> [TASK DESCRIPTION]:
Every line of the records that holds the word "ipynb" should be copied out.

*** Opening of INPUT FOR THIS TASK ***

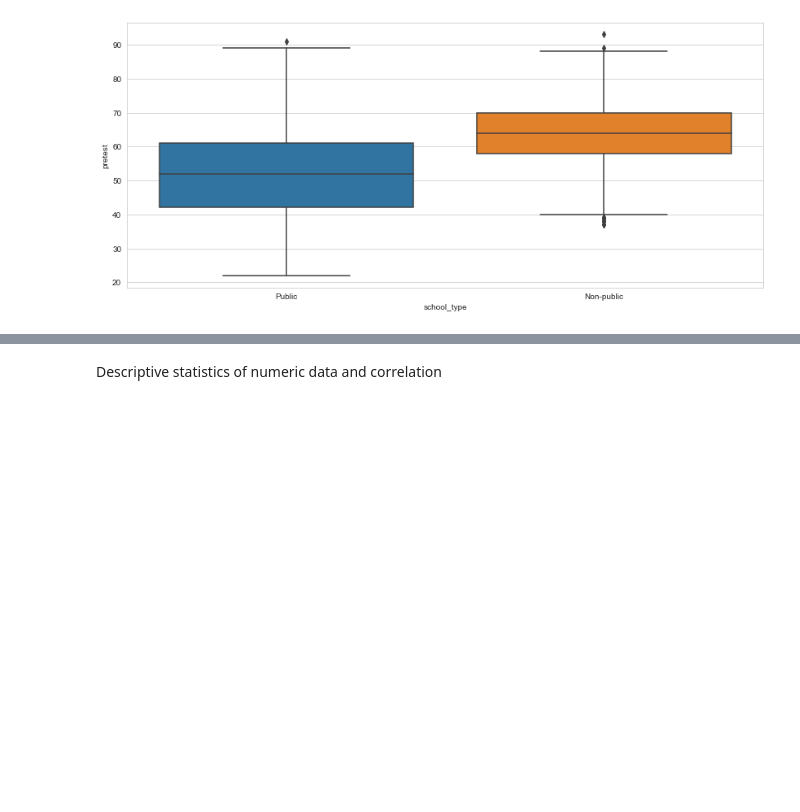
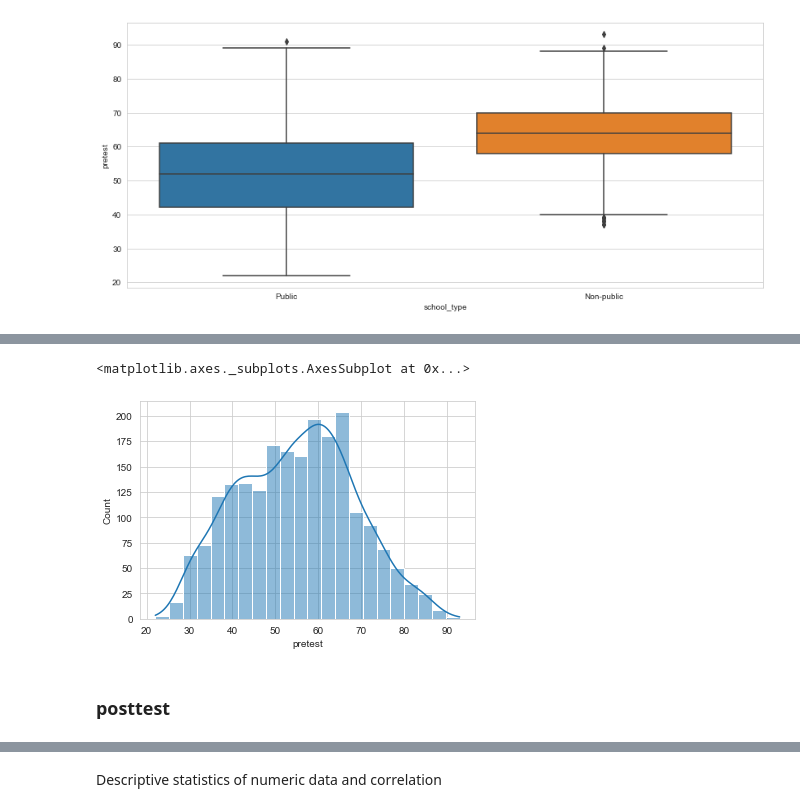
Before and after one commit to tolgarecep/test-scores, a Jupyter notebook: test-scores.ipynb, the cells around one changed output, grey strips where cells are left out. Cells and saved outputs as stored; diff of their text form; code cells hidden in the pictures; blank space fills up the shorter version.

```diff
--- a/test-scores.ipynb
+++ b/test-scores.ipynb
@@ -83,0 +143,7 @@ sns.boxplot(data=data,x="school_type",y="pretest")
+# %%
+sns.histplot(x=data.pretest, kde=True)
+# %% [output]
+<matplotlib.axes._subplots.AxesSubplot at 0x...>
+[figure, added]
+# %% [markdown]
+<h3>posttest</h3>
```
Also changed, not shown: parts of 35 cells of this notebook.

*** Close of INPUT FOR THIS TASK ***

> [SOLUTION]:
Before and after one commit to tolgarecep/test-scores, a Jupyter notebook: test-scores.ipynb, the cells around one changed output, grey strips where cells are left out. Cells and saved outputs as stored; diff of their text form; code cells hidden in the pictures; blank space fills up the shorter version.
--- a/test-scores.ipynb
+++ b/test-scores.ipynb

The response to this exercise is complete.